Data listing: Begin

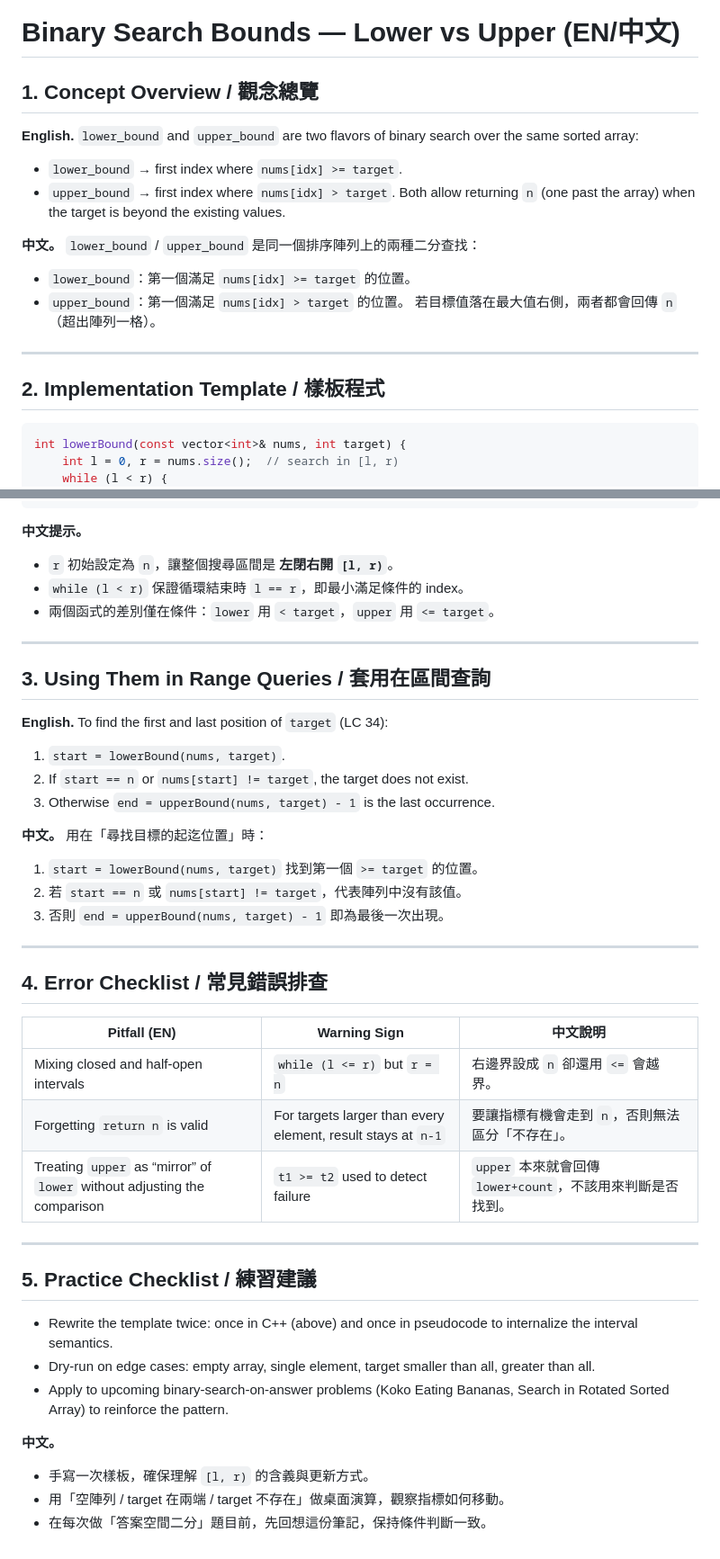
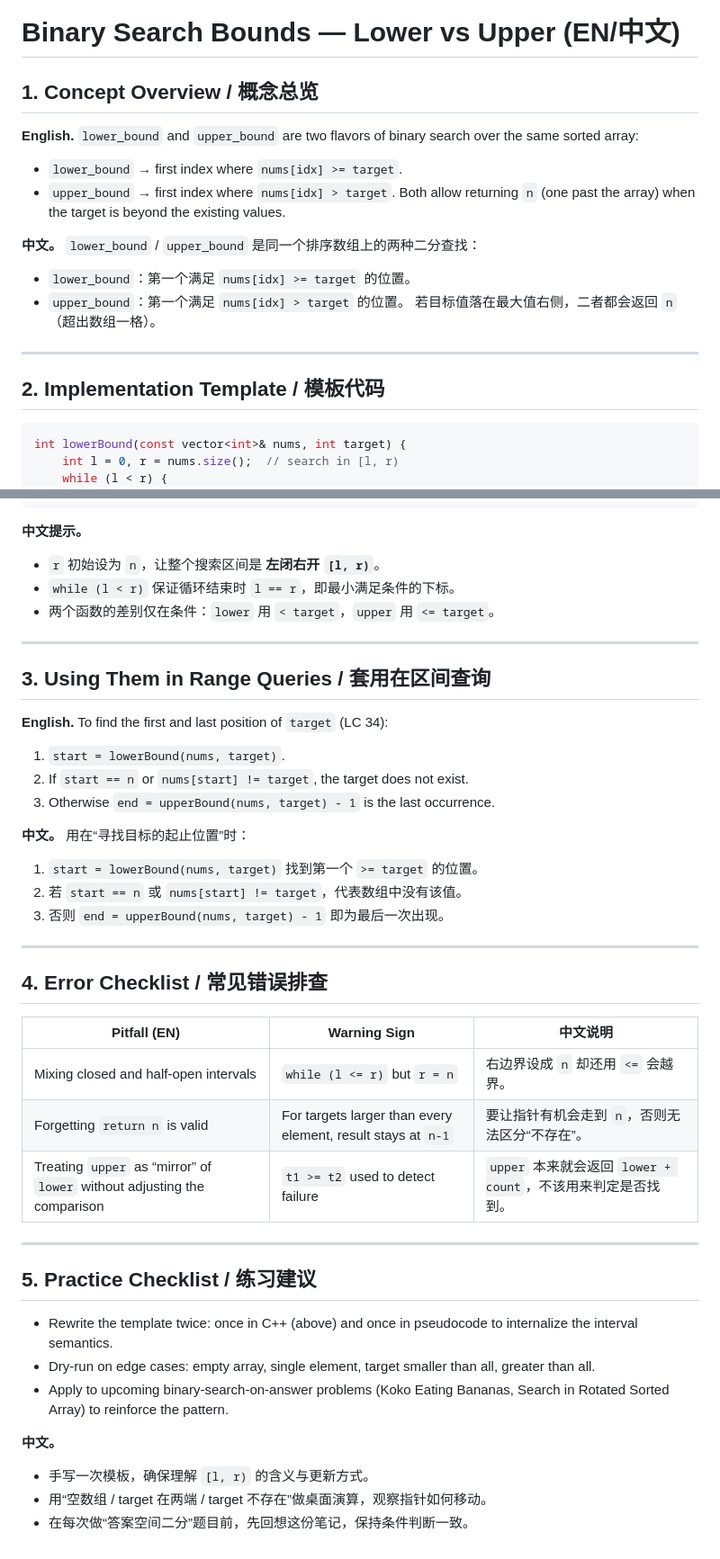
Before and after one commit to jychen-waterloo/jychen-waterloo.github.io, a Markdown page: leetcode/notes/binary_search_bounds.md, 2 parts joined by grey strips. Shown at 90% size. GitHub-like rendering.

Commit message:
Switch binary search note to simplified Chinese

````diff
--- a/leetcode/notes/binary_search_bounds.md
+++ b/leetcode/notes/binary_search_bounds.md
@@ -1,19 +1,19 @@
 # Binary Search Bounds — Lower vs Upper (EN/中文)
 
-## 1. Concept Overview / 觀念總覽
+## 1. Concept Overview / 概念总览
 **English.** `lower_bound` and `upper_bound` are two flavors of binary search over the same sorted array:
 - `lower_bound` → first index where `nums[idx] >= target`.
 - `upper_bound` → first index where `nums[idx] > target`.
 Both allow returning `n` (one past the array) when the target is beyond the existing values.
 
-**中文。** `lower_bound` / `upper_bound` 是同一個排序陣列上的兩種二分查找：
-- `lower_bound`：第一個滿足 `nums[idx] >= target` 的位置。
-- `upper_bound`：第一個滿足 `nums[idx] > target` 的位置。
-若目標值落在最大值右側，兩者都會回傳 `n`（超出陣列一格）。
+**中文。** `lower_bound` / `upper_bound` 是同一个排序数组上的两种二分查找：
+- `lower_bound`：第一个满足 `nums[idx] >= target` 的位置。
+- `upper_bound`：第一个满足 `nums[idx] > target` 的位置。
+若目标值落在最大值右侧，二者都会返回 `n`（超出数组一格）。
 
 ---
 
-## 2. Implementation Template / 樣板程式
+## 2. Implementation Template / 模板代码
 ```cpp
 int lowerBound(const vector<int>& nums, int target) {
     int l = 0, r = nums.size();  // search in [l, r)
@@ -43,40 +43,40 @@ int upperBound(const vector<int>& nums, int target) {
 ```
 
 **中文提示。**
-- `r` 初始設定為 `n`，讓整個搜尋區間是 **左閉右開 `[l, r)`**。
-- `while (l < r)` 保證循環結束時 `l == r`，即最小滿足條件的 index。
-- 兩個函式的差別僅在條件：`lower` 用 `< target`，`upper` 用 `<= target`。
+- `r` 初始设为 `n`，让整个搜索区间是 **左闭右开 `[l, r)`**。
+- `while (l < r)` 保证循环结束时 `l == r`，即最小满足条件的下标。
+- 两个函数的差别仅在条件：`lower` 用 `< target`，`upper` 用 `<= target`。
 
 ---
 
-## 3. Using Them in Range Queries / 套用在區間查詢
+## 3. Using Them in Range Queries / 套用在区间查询
 **English.** To find the first and last position of `target` (LC 34):
 1. `start = lowerBound(nums, target)`.
 2. If `start == n` or `nums[start] != target`, the target does not exist.
 3. Otherwise `end = upperBound(nums, target) - 1` is the last occurrence.
 
-**中文。** 用在「尋找目標的起迄位置」時：
-1. `start = lowerBound(nums, target)` 找到第一個 `>= target` 的位置。
-2. 若 `start == n` 或 `nums[start] != target`，代表陣列中沒有該值。
-3. 否則 `end = upperBound(nums, target) - 1` 即為最後一次出現。
+**中文。** 用在“寻找目标的起止位置”时：
+1. `start = lowerBound(nums, target)` 找到第一个 `>= target` 的位置。
+2. 若 `start == n` 或 `nums[start] != target`，代表数组中没有该值。
+3. 否则 `end = upperBound(nums, target) - 1` 即为最后一次出现。
 
 ---
 
-## 4. Error Checklist / 常見錯誤排查
-| Pitfall (EN) | Warning Sign | 中文說明 |
+## 4. Error Checklist / 常见错误排查
+| Pitfall (EN) | Warning Sign | 中文说明 |
 |--------------|--------------|----------|
-| Mixing closed and half-open intervals | `while (l <= r)` but `r = n` | 右邊界設成 `n` 卻還用 `<=` 會越界。|
-| Forgetting `return n` is valid | For targets larger than every element, result stays at `n-1` | 要讓指標有機會走到 `n`，否則無法區分「不存在」。|
-| Treating `upper` as “mirror” of `lower` without adjusting the comparison | `t1 >= t2` used to detect failure | `upper` 本來就會回傳 `lower+count`，不該用來判斷是否找到。|
+| Mixing closed and half-open intervals | `while (l <= r)` but `r = n` | 右边界设成 `n` 却还用 `<=` 会越界。|
+| Forgetting `return n` is valid | For targets larger than every element, result stays at `n-1` | 要让指针有机会走到 `n`，否则无法区分“不存在”。|
+| Treating `upper` as “mirror” of `lower` without adjusting the comparison | `t1 >= t2` used to detect failure | `upper` 本来就会返回 `lower + count`，不该用来判定是否找到。|
 
 ---
 
-## 5. Practice Checklist / 練習建議
+## 5. Practice Checklist / 练习建议
 - Rewrite the template twice: once in C++ (above) and once in pseudocode to internalize the interval semantics.
 - Dry-run on edge cases: empty array, single element, target smaller than all, greater than all.
 - Apply to upcoming binary-search-on-answer problems (Koko Eating Bananas, Search in Rotated Sorted Array) to reinforce the pattern.
 
 **中文。**
-- 手寫一次樣板，確保理解 `[l, r)` 的含義與更新方式。
-- 用「空陣列 / target 在兩端 / target 不存在」做桌面演算，觀察指標如何移動。
-- 在每次做「答案空間二分」題目前，先回想這份筆記，保持條件判斷一致。
+- 手写一次模板，确保理解 `[l, r)` 的含义与更新方式。
+- 用“空数组 / target 在两端 / target 不存在”做桌面演算，观察指针如何移动。
+- 在每次做“答案空间二分”题目前，先回想这份笔记，保持条件判断一致。
````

Data listing: End

**To do**
Return every record above exactly as written, but drop the pictures.

**Written response**
Before and after one commit to jychen-waterloo/jychen-waterloo.github.io, a Markdown page: leetcode/notes/binary_search_bounds.md, 2 parts joined by grey strips. Shown at 90% size. GitHub-like rendering.

Commit message:
Switch binary search note to simplified Chinese

````diff
--- a/leetcode/notes/binary_search_bounds.md
+++ b/leetcode/notes/binary_search_bounds.md
@@ -1,19 +1,19 @@
 # Binary Search Bounds — Lower vs Upper (EN/中文)
 
-## 1. Concept Overview / 觀念總覽
+## 1. Concept Overview / 概念总览
 **English.** `lower_bound` and `upper_bound` are two flavors of binary search over the same sorted array:
 - `lower_bound` → first index where `nums[idx] >= target`.
 - `upper_bound` → first index where `nums[idx] > target`.
 Both allow returning `n` (one past the array) when the target is beyond the existing values.
 
-**中文。** `lower_bound` / `upper_bound` 是同一個排序陣列上的兩種二分查找：
-- `lower_bound`：第一個滿足 `nums[idx] >= target` 的位置。
-- `upper_bound`：第一個滿足 `nums[idx] > target` 的位置。
-若目標值落在最大值右側，兩者都會回傳 `n`（超出陣列一格）。
+**中文。** `lower_bound` / `upper_bound` 是同一个排序数组上的两种二分查找：
+- `lower_bound`：第一个满足 `nums[idx] >= target` 的位置。
+- `upper_bound`：第一个满足 `nums[idx] > target` 的位置。
+若目标值落在最大值右侧，二者都会返回 `n`（超出数组一格）。
 
 ---
 
-## 2. Implementation Template / 樣板程式
+## 2. Implementation Template / 模板代码
 ```cpp
 int lowerBound(const vector<int>& nums, int target) {
     int l = 0, r = nums.size();  // search in [l, r)
@@ -43,40 +43,40 @@ int upperBound(const vector<int>& nums, int target) {
 ```
 
 **中文提示。**
-- `r` 初始設定為 `n`，讓整個搜尋區間是 **左閉右開 `[l, r)`**。
-- `while (l < r)` 保證循環結束時 `l == r`，即最小滿足條件的 index。
-- 兩個函式的差別僅在條件：`lower` 用 `< target`，`upper` 用 `<= target`。
+- `r` 初始设为 `n`，让整个搜索区间是 **左闭右开 `[l, r)`**。
+- `while (l < r)` 保证循环结束时 `l == r`，即最小满足条件的下标。
+- 两个函数的差别仅在条件：`lower` 用 `< target`，`upper` 用 `<= target`。
 
 ---
 
-## 3. Using Them in Range Queries / 套用在區間查詢
+## 3. Using Them in Range Queries / 套用在区间查询
 **English.** To find the first and last position of `target` (LC 34):
 1. `start = lowerBound(nums, target)`.
 2. If `start == n` or `nums[start] != target`, the target does not exist.
 3. Otherwise `end = upperBound(nums, target) - 1` is the last occurrence.
 
-**中文。** 用在「尋找目標的起迄位置」時：
-1. `start = lowerBound(nums, target)` 找到第一個 `>= target` 的位置。
-2. 若 `start == n` 或 `nums[start] != target`，代表陣列中沒有該值。
-3. 否則 `end = upperBound(nums, target) - 1` 即為最後一次出現。
+**中文。** 用在“寻找目标的起止位置”时：
+1. `start = lowerBound(nums, target)` 找到第一个 `>= target` 的位置。
+2. 若 `start == n` 或 `nums[start] != target`，代表数组中没有该值。
+3. 否则 `end = upperBound(nums, target) - 1` 即为最后一次出现。
 
 ---
 
-## 4. Error Checklist / 常見錯誤排查
-| Pitfall (EN) | Warning Sign | 中文說明 |
+## 4. Error Checklist / 常见错误排查
+| Pitfall (EN) | Warning Sign | 中文说明 |
 |--------------|--------------|----------|
-| Mixing closed and half-open intervals | `while (l <= r)` but `r = n` | 右邊界設成 `n` 卻還用 `<=` 會越界。|
-| Forgetting `return n` is valid | For targets larger than every element, result stays at `n-1` | 要讓指標有機會走到 `n`，否則無法區分「不存在」。|
-| Treating `upper` as “mirror” of `lower` without adjusting the comparison | `t1 >= t2` used to detect failure | `upper` 本來就會回傳 `lower+count`，不該用來判斷是否找到。|
+| Mixing closed and half-open intervals | `while (l <= r)` but `r = n` | 右边界设成 `n` 却还用 `<=` 会越界。|
+| Forgetting `return n` is valid | For targets larger than every element, result stays at `n-1` | 要让指针有机会走到 `n`，否则无法区分“不存在”。|
+| Treating `upper` as “mirror” of `lower` without adjusting the comparison | `t1 >= t2` used to detect failure | `upper` 本来就会返回 `lower + count`，不该用来判定是否找到。|
 
 ---
 
-## 5. Practice Checklist / 練習建議
+## 5. Practice Checklist / 练习建议
 - Rewrite the template twice: once in C++ (above) and once in pseudocode to internalize the interval semantics.
 - Dry-run on edge cases: empty array, single element, target smaller than all, greater than all.
 - Apply to upcoming binary-search-on-answer problems (Koko Eating Bananas, Search in Rotated Sorted Array) to reinforce the pattern.
 
 **中文。**
-- 手寫一次樣板，確保理解 `[l, r)` 的含義與更新方式。
-- 用「空陣列 / target 在兩端 / target 不存在」做桌面演算，觀察指標如何移動。
-- 在每次做「答案空間二分」題目前，先回想這份筆記，保持條件判斷一致。
+- 手写一次模板，确保理解 `[l, r)` 的含义与更新方式。
+- 用“空数组 / target 在两端 / target 不存在”做桌面演算，观察指针如何移动。
+- 在每次做“答案空间二分”题目前，先回想这份笔记，保持条件判断一致。
````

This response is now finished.